But this, of course, will be a completely different story. This story will be called “Lena sews a corset” and I imagine it will happen eventually. I have already done some research into modern corsetry, it took me places I’ve never been before.

To my surprise, corsetry and tight lacing are still alive and well, with quite huge demand (and an adequate supply) for all sorts of daily corrective wear for both women and men.

Have you heard of waist training? There are before and after pictures of people who significantly reduce their waists by wearing special corsets day and night. There is no way I’d do that, I treasure my comfort far too much, but after I saw what just 4 cm off my waist feels and looks like, I find the idea of corrective undergarments under special occasion clothes very attractive.

The websites for waist trainers advise to start slow – reduction of 3 to 5 inches for your first corset should do just fine.
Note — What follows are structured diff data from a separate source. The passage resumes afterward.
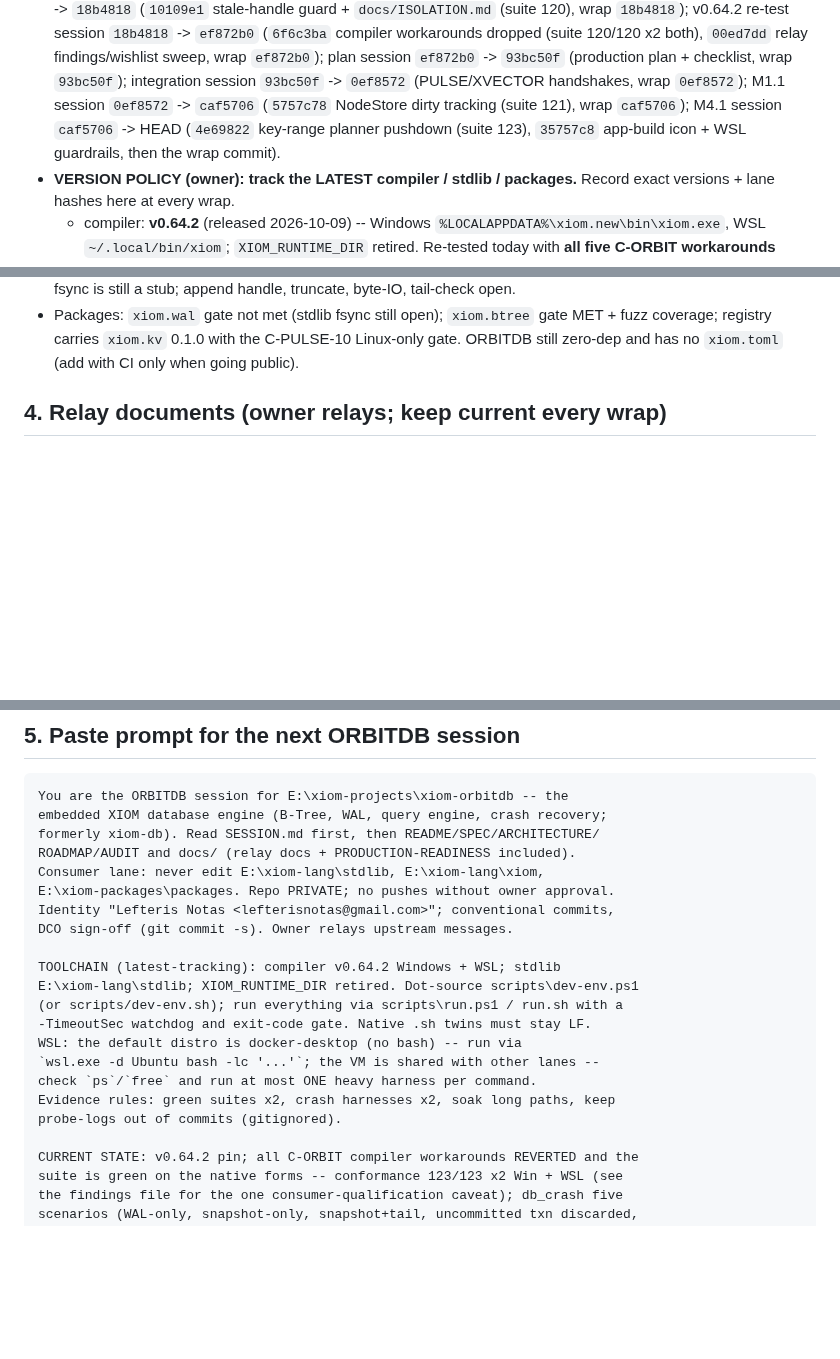
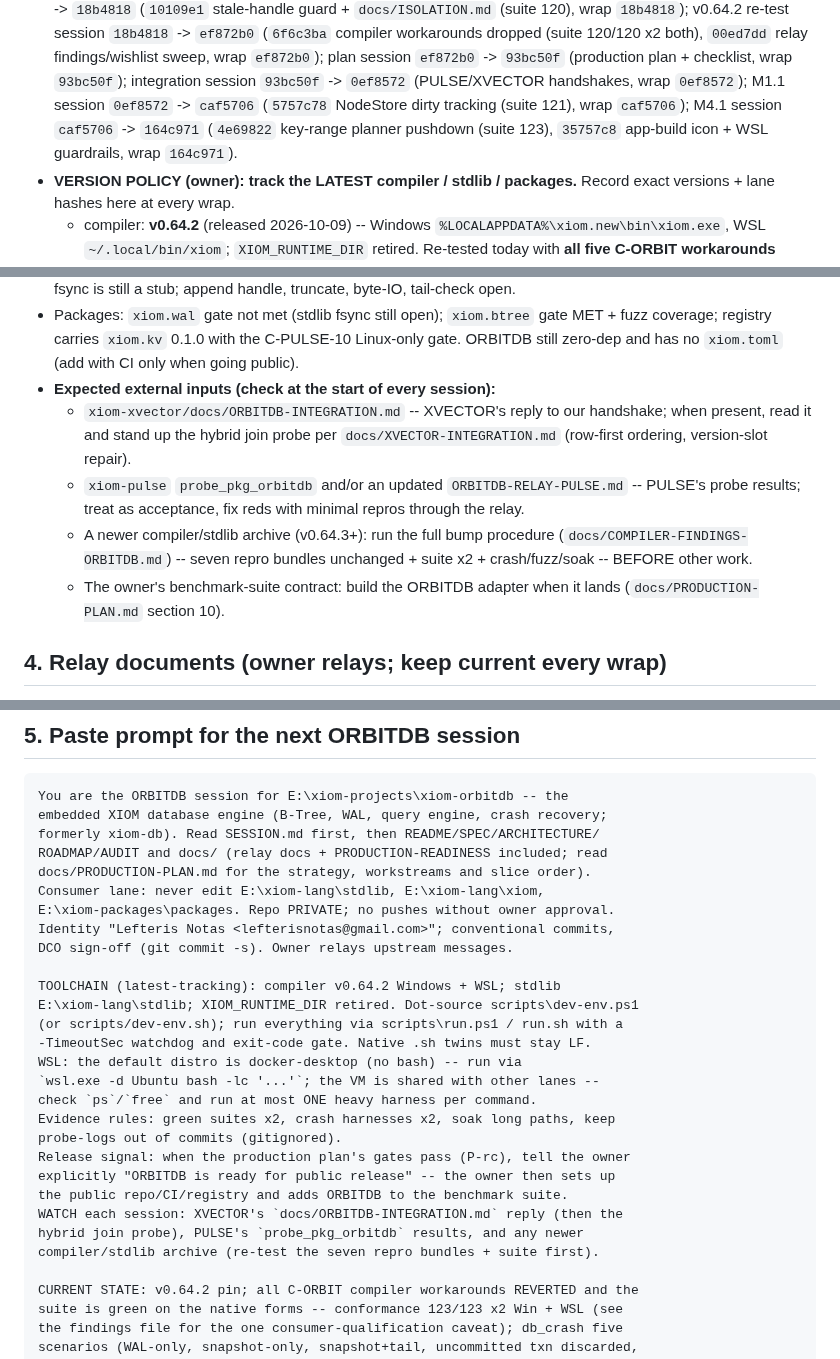
Before and after one commit to xiom-projects/xiom-orbitdb, a Markdown page: SESSION.md, 3 parts joined by grey strips. GitHub-like rendering; blank space fills up the shorter version.

Commit message:
docs(session): cold-start handoff refresh -- prompt read-list, release signal, external-input watch
Signed-off-by: Lefteris Notas <lefterisnotas@gmail.com>

```diff
--- a/SESSION.md
+++ b/SESSION.md
@@ -68,9 +68,9 @@ crash recovery; formerly `xiom-db` (renamed `xiom-orbitdb`).
   `ef872b0` -> `93bc50f` (production plan + checklist, wrap `93bc50f`);
   integration session `93bc50f` -> `0ef8572` (PULSE/XVECTOR handshakes, wrap
   `0ef8572`); M1.1 session `0ef8572` -> `caf5706` (`5757c78` NodeStore dirty
-  tracking (suite 121), wrap `caf5706`); M4.1 session `caf5706` -> HEAD
+  tracking (suite 121), wrap `caf5706`); M4.1 session `caf5706` -> `164c971`
   (`4e69822` key-range planner pushdown (suite 123), `35757c8` app-build
-  icon + WSL guardrails, then the wrap commit).
+  icon + WSL guardrails, wrap `164c971`).
 - **VERSION POLICY (owner): track the LATEST compiler / stdlib / packages.**
   Record exact versions + lane hashes here at every wrap.
   - compiler: **v0.64.2** (released 2026-10-09) -- Windows
@@ -331,6 +333,18 @@ Ops rules:
   gate MET + fuzz coverage; registry carries `xiom.kv` 0.1.0 with the
   C-PULSE-10 Linux-only gate. ORBITDB still zero-dep and has no `xiom.toml`
   (add with CI only when going public).
+- **Expected external inputs (check at the start of every session):**
+  - `xiom-xvector/docs/ORBITDB-INTEGRATION.md` -- XVECTOR's reply to our
+    handshake; when present, read it and stand up the hybrid join probe per
+    `docs/XVECTOR-INTEGRATION.md` (row-first ordering, version-slot repair).
+  - `xiom-pulse` `probe_pkg_orbitdb` and/or an updated
+    `ORBITDB-RELAY-PULSE.md` -- PULSE's probe results; treat as acceptance,
+    fix reds with minimal repros through the relay.
+  - A newer compiler/stdlib archive (v0.64.3+): run the full bump procedure
+    (`docs/COMPILER-FINDINGS-ORBITDB.md`) -- seven repro bundles unchanged +
+    suite x2 + crash/fuzz/soak -- BEFORE other work.
+  - The owner's benchmark-suite contract: build the ORBITDB adapter when it
+    lands (`docs/PRODUCTION-PLAN.md` section 10).
 
 ## 4. Relay documents (owner relays; keep current every wrap)
 
@@ -350,7 +364,8 @@ Ops rules:
 You are the ORBITDB session for E:\xiom-projects\xiom-orbitdb -- the
 embedded XIOM database engine (B-Tree, WAL, query engine, crash recovery;
 formerly xiom-db). Read SESSION.md first, then README/SPEC/ARCHITECTURE/
-ROADMAP/AUDIT and docs/ (relay docs + PRODUCTION-READINESS included).
+ROADMAP/AUDIT and docs/ (relay docs + PRODUCTION-READINESS included; read
+docs/PRODUCTION-PLAN.md for the strategy, workstreams and slice order).
 Consumer lane: never edit E:\xiom-lang\stdlib, E:\xiom-lang\xiom,
 E:\xiom-packages\packages. Repo PRIVATE; no pushes without owner approval.
 Identity "Lefteris Notas <lefterisnotas@gmail.com>"; conventional commits,
@@ -365,6 +380,12 @@ WSL: the default distro is docker-desktop (no bash) -- run via
 check `ps`/`free` and run at most ONE heavy harness per command.
 Evidence rules: green suites x2, crash harnesses x2, soak long paths, keep
 probe-logs out of commits (gitignored).
+Release signal: when the production plan's gates pass (P-rc), tell the owner
+explicitly "ORBITDB is ready for public release" -- the owner then sets up
+the public repo/CI/registry and adds ORBITDB to the benchmark suite.
+WATCH each session: XVECTOR's `docs/ORBITDB-INTEGRATION.md` reply (then the
+hybrid join probe), PULSE's `probe_pkg_orbitdb` results, and any newer
+compiler/stdlib archive (re-test the seven repro bundles + suite first).
 
 CURRENT STATE: v0.64.2 pin; all C-ORBIT compiler workarounds REVERTED and the
 suite is green on the native forms -- conformance 123/123 x2 Win + WSL (see
```
Also changed, not shown: other parts of SESSION.md (+2 -0 lines).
Wait, what? 5 inches??

That’s 3 times more than my attempt I am so proud of! I will not be striving to achieve that, but this information gave me the range to work with.

And so, I call this experiment a success. A few pattern adjustments and some bones here and there do wonders for one’s self esteem, bringing our figures closer to that ideal image we all have in our heads. I’ll do more of it.

A little more perfect.


I bring up the topic of fit once in awhile, as it is one of my favourites.

We all say we love clothes that fit, but what do we mean by that? Do you like clothes following every curve of your body? I think not, and let me explain.

The reason I started thinking about it again was the trip to bridal salons a week ago. My friend is getting married and I volunteered to tag along and have a good look and feel of the wedding dresses.

My friend is not a standard size, just like most of us, but the dresses were. It was even more interesting to see her try those dresses because I’ve sewn for her before and I made her a custom block. Theoretically, none of those dresses would be even close to perfect fit for her body.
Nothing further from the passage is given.